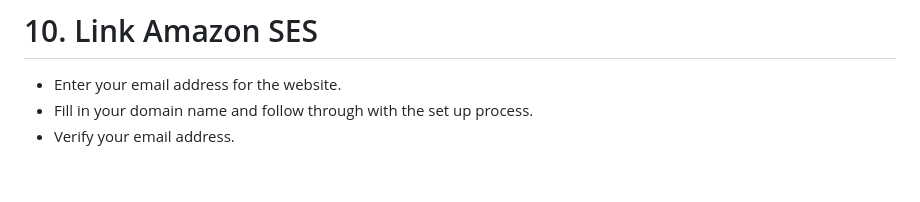
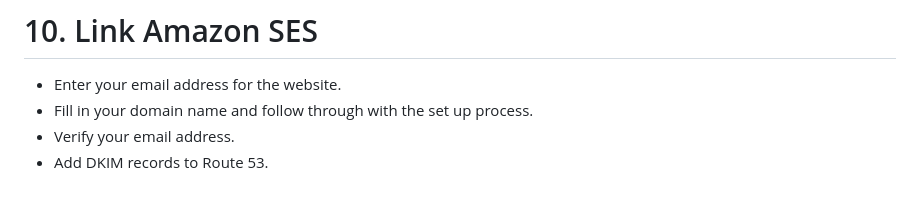
Before and after one commit to 35505126/Jadey-s-Bakery-, a Markdown page: README.md, the part around the change. GitHub-like rendering.

```diff
--- a/README.md
+++ b/README.md
@@ -66,3 +66,4 @@ The aim of the project is to create a IaaS that enables multifaceted usage withi
 - Enter your email address for the website.
 - Fill in your domain name and follow through with the set up process.
 - Verify your email address.
+- Add DKIM records to Route 53.
```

⁂

● The problem: Give the records again exactly, pictures left out.

● Answer box:
Before and after one commit to 35505126/Jadey-s-Bakery-, a Markdown page: README.md, the part around the change. GitHub-like rendering.

```diff
--- a/README.md
+++ b/README.md
@@ -66,3 +66,4 @@ The aim of the project is to create a IaaS that enables multifaceted usage withi
 - Enter your email address for the website.
 - Fill in your domain name and follow through with the set up process.
 - Verify your email address.
+- Add DKIM records to Route 53.
```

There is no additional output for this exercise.